Jesus weeps. This is the Emmanuel we pray for and invite to come to us today.
John Stott wrote: “I could never myself believe in God if it were not for the Cross. In the real world of pain, how could one worship a God who was immune to it?” Do you see what this means? It means that even though we don’t know the mind of God and cannot pretend to understand terrible suffering like this – we confess we don’t know the reason God allows such evil and suffering to continue. But we know what the reason isn’t. We know what it can’t be. It can’t be that he doesn’t love us. It can’t be that he doesn’t care. And it can’t be that he is a weakling. The cross and resurrection prove that, and this gives us some strength and hope. God so loves us, and hates our suffering that he became involved in it and succumbed to it before ultimately defeating it through his resurrection.

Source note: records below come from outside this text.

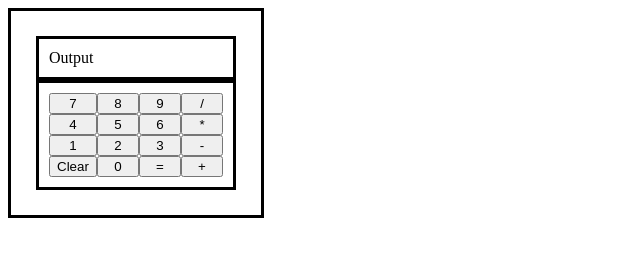
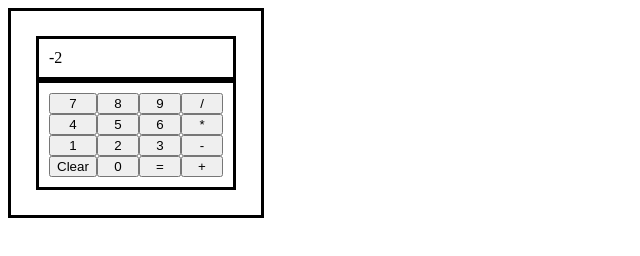
Before and after one commit to Gob-Bob/calculator, a plain HTML site: page index.html in a window 1280 px wide. Shown: the full height of the page, 0-640 px from the left. Drawn offline with Linux system fonts and the light colour scheme.

Commit message:
Return arithmetic output in calculator div

```diff
--- a/index.html
+++ b/index.html
@@ -11,7 +11,7 @@
     <!--Output & Button container-->
     <div class="OB container">
         <!--Output container-->
-        <div class="output container">Output</div>
+        <div class="output container"></div>
         <!--Button container (include equals & clear button)-->
         <div class="button container">
             <button type="button">7</button>
--- a/javascript.js
+++ b/javascript.js
@@ -9,8 +9,11 @@ const divide = (a, b) => a / b;
 
 // Operate function that takes 2 numbers and calls one of the above functions
 const operate = (a, b, arithmetic) => {
+    return arithmetic(a, b);
+};
+const outputWindow = document.querySelector('.output.container');
+outputWindow.textContent = operate(1, 3, subtract);
 
-};
 // Use the array reduce function to make mutiple calculations
 // Answers with long decimals should be rounded
 // Clicking = before entering all numbers should cause an error
```
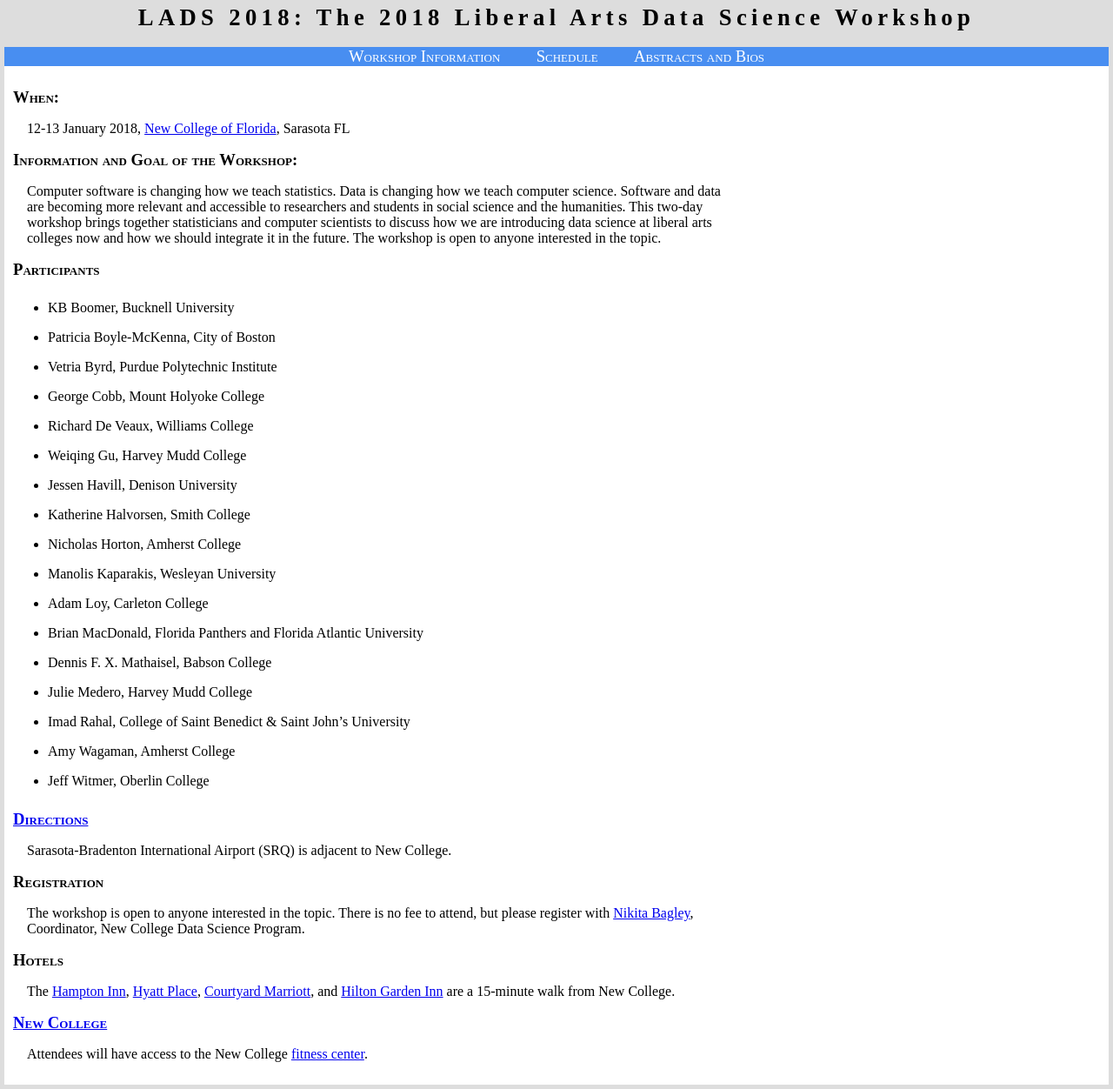
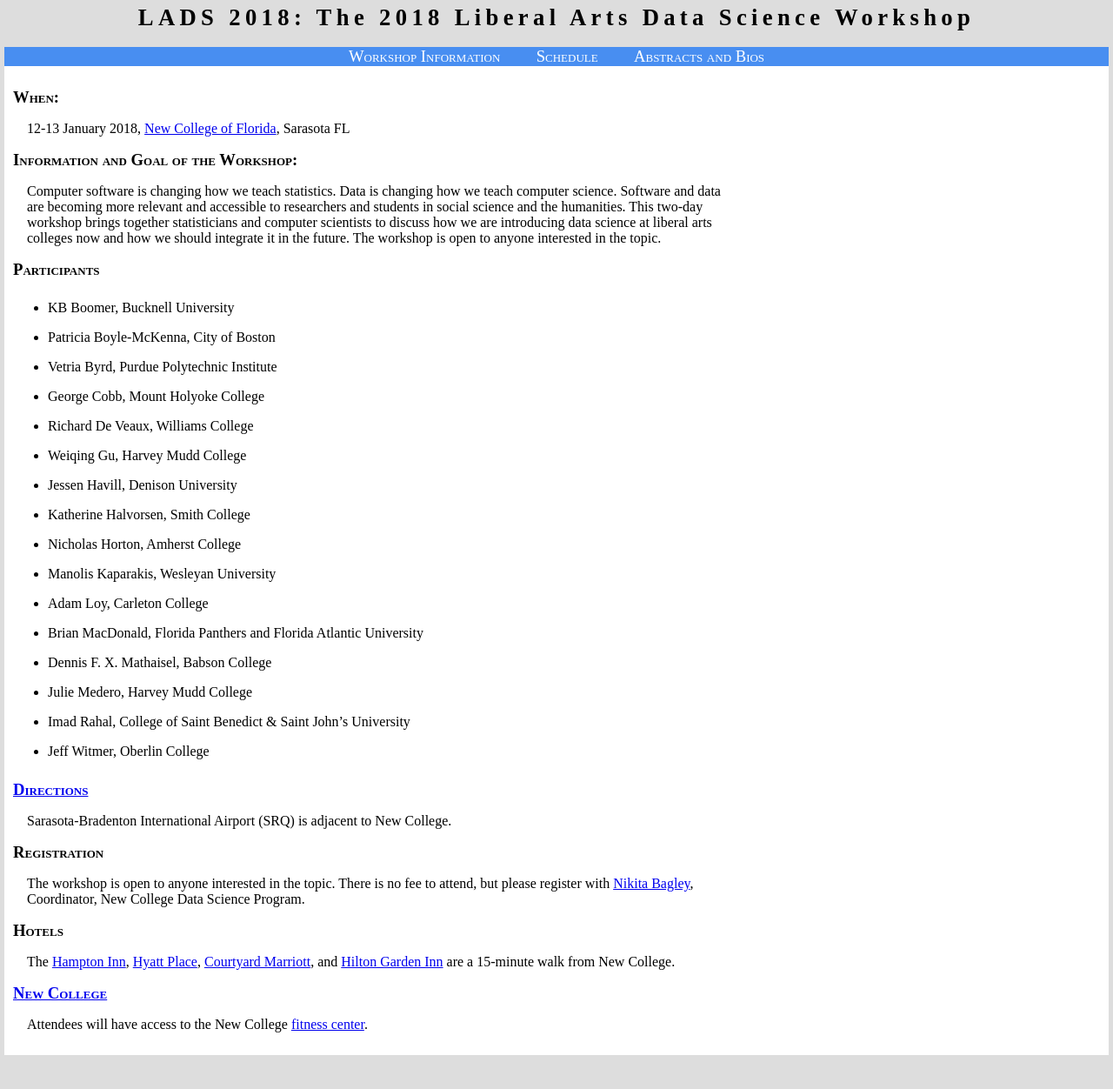
Before and after one commit to davidwgillman/davidwgillman.github.io, a Jekyll site: the page built from ladsworkshop/index.md, in a window 1280 px wide. Shown: the whole page at 87% size. Built offline with Jekyll 4.4.1, drawn with Linux system fonts in a browser that asks for light colours; after the commit the page ends 1218 px from its top, so only the background shows below that.

Commit message:
remove Amy

```diff
--- a/ladsworkshop/index.md
+++ b/ladsworkshop/index.md
@@ -29,7 +29,6 @@ Computer software is changing how we teach statistics. Data is changing how we t
 - Dennis F. X. Mathaisel, Babson College
 - Julie Medero, Harvey Mudd College
 - Imad Rahal, College of Saint Benedict & Saint John's University
-- Amy Wagaman, Amherst College
 - Jeff Witmer, Oberlin College
 
 ## [Directions](https://www.ncf.edu/admissions/visit-campus/maps-and-directions/)
```
Also changed, not shown: ladsworkshop/schedule.png, 1 other file.
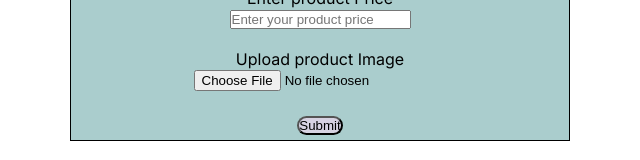
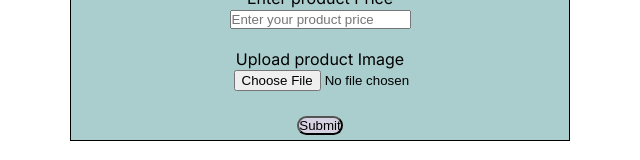
Before and after one commit to Nishabist/E-commerce, a Next.js app in the folder client/: page /admin/products in a window 1280 px wide. Shown: the part 620-780 px from the top of the page, without its empty margins (320-960 px from the left). Built offline with nearby package versions, Linux system fonts and the light colour scheme; no server answers.

Commit message:
Component are rearranged

```diff
--- a/client/src/app/home/page.js
+++ b/client/src/Component/home/page.js
@@ -3,8 +3,8 @@ import React from 'react'
 
 // import Image from 'next/image'
 // import Link from 'next/link'
-import Card from '../Component/card/page'
-import Navbar from '../Component/Navbar/page';
+import Card from '../card/page'
+import Navbar from '../Navbar/page';
 // import Carousel from '../Component/Carousel/page';
 import { useEffect,useState } from 'react';
 import { Pagination } from 'antd';
--- a/client/src/app/About/page.js
+++ b/client/src/app/About/page.js
@@ -1,9 +1,9 @@
 import React from 'react'
-import NavBar from '../Component/Navbar/page';
+import NavBar from '../../Component/Navbar/page';
 function page() {
   return (
     <>
-      {/* <NavBar/> */}
+      <NavBar/>
       <h2>History</h2>
     </>
   )
--- a/client/src/app/admin/products/page.js
+++ b/client/src/app/admin/products/page.js
@@ -131,7 +131,7 @@ export const index = () => {
           <br />
           <br />
           Upload product Image <br/>
-          <input type="file" onChange={uploadImage}/>
+          <input className={styles.image} type="file" onChange={uploadImage}/>
           <br />
           <br />
 
--- a/client/src/app/page.js
+++ b/client/src/app/page.js
@@ -1,7 +1,7 @@
 'use client'
 
 import React from 'react';
-import Home from './home/page'
+import Home from '../Component/home/page'
 
 
 const App=()=>{
```
Also changed, not shown: client/src/app/Component/Carousel/page.js (deleted, +0 -49 lines), client/src/Component/Navbar/page.js (renamed from client/src/app/Component/Navbar/page.js), client/src/Component/card/page.js (renamed from client/src/app/Component/card/page.js), client/src/app/Component/style/page.css (deleted), 1 other file (tests, documents, lock files or other folders).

In the meantime, before we get to heaven’s land of no more tears and pain and suffering and shooting, we cling to the Jesus who has come. Right here, in our sadness and sorrow and anger and brokenness, we cling to Jesus. We ask him to come with his peace and love and joy, because there is no peace on earth, it seems.
So Christmas just got a lot more real for everyone. For the families involved, the community in Connecticut. For our nation. For every parent who will hug their child more tightly tonight. The incredible need of our world became more real. The darkness of our own hearts became more clear. The desperation of our planet has become more acute. We see now how important and necessary it is for Jesus to come! Maybe now, when we pray for Jesus to come – it will mean more. now our prayers are uttered, whether with screams or sobs, from hearts hungry for a world without shooters. A world that needs a savior.
We need Jesus – the Jesus who loves us so much. The Jesus who has come. The Jesus who weeps with us.
Come, Lord Jesus, the Christ, our Emmanuel. Come!